[[ The data open ]]

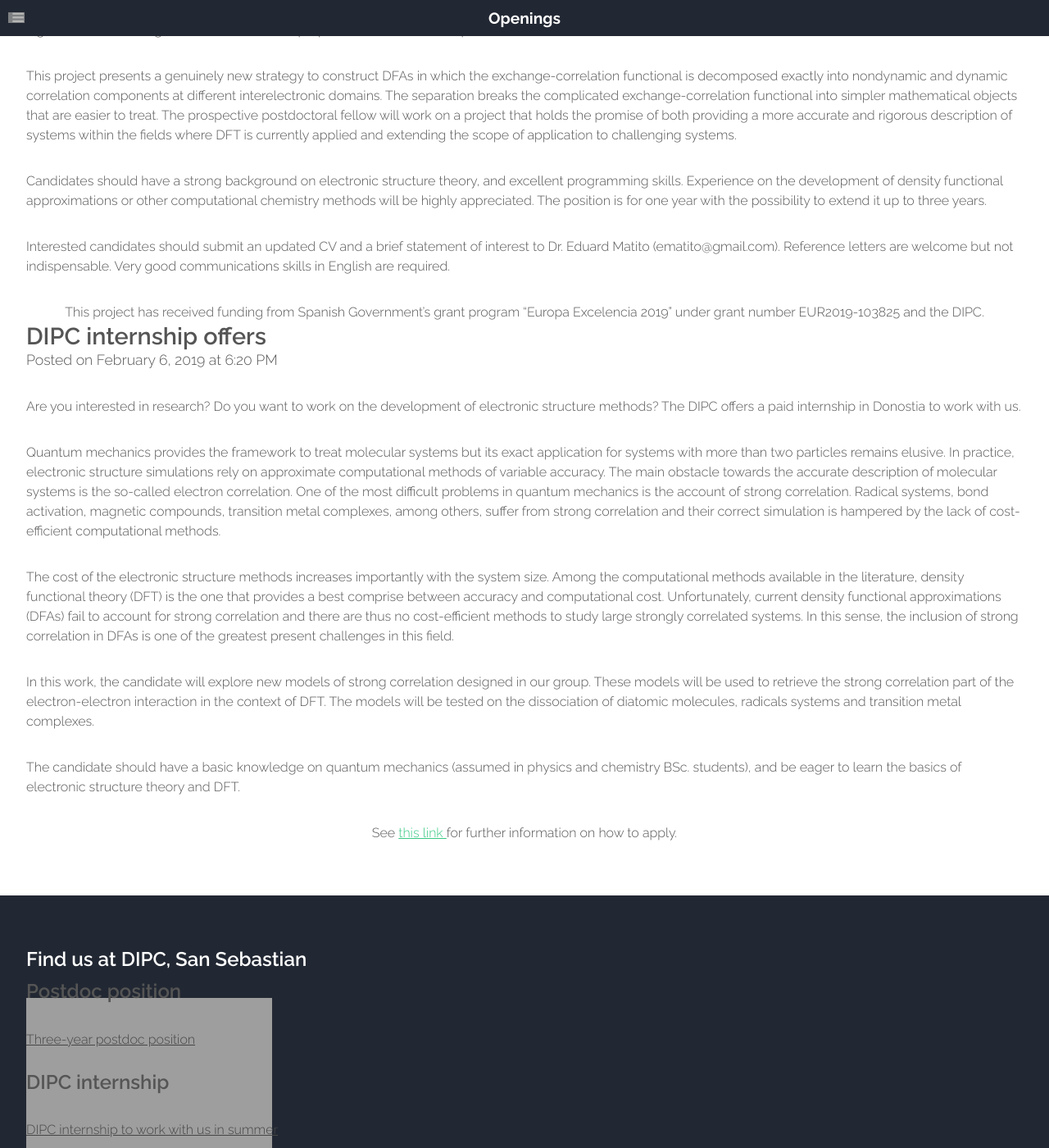
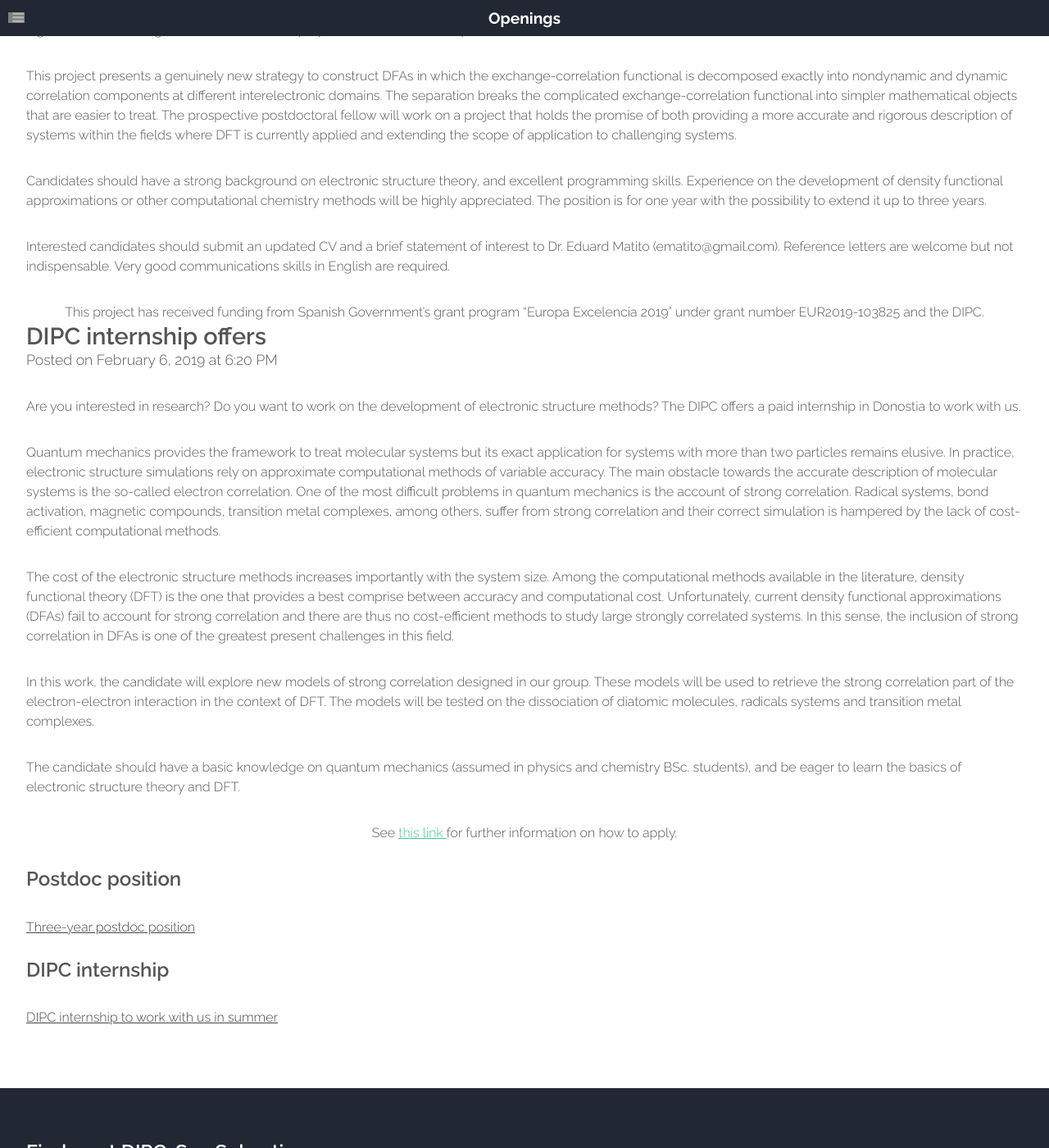
Before and after one commit to old-jekyll-templates/Horizons-Jekyll-Theme, a Jekyll site: the page built from openings.html, in a window 1280 px wide and 1400 px high, scrolled down 439 px. Shown: the whole window at 82% size. Built offline with Jekyll 4.4.1, drawn with Linux system fonts in a browser that asks for light colours; grey boxes are pictures that could not be loaded.

Commit message:
Update style.css

```diff
--- a/assets/css/style.css
+++ b/assets/css/style.css
@@ -594,14 +594,6 @@
 			color: inherit;
 		}
 
-.sidebar {
-  width: 15%;
-  position: fixed;
-  background: no-repeat;
-  border-right: 2px solid;
-    bottom:0;
-}
-
 /* Main */
 
 	.no-sidebar #main .major, .left-sidebar #main .major, .right-sidebar #main .major {
```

[[ The data closed ]]

▶ Work request
In the listing above, count each line that holds the string "style". Give the number only.

▶ Exercise solution
3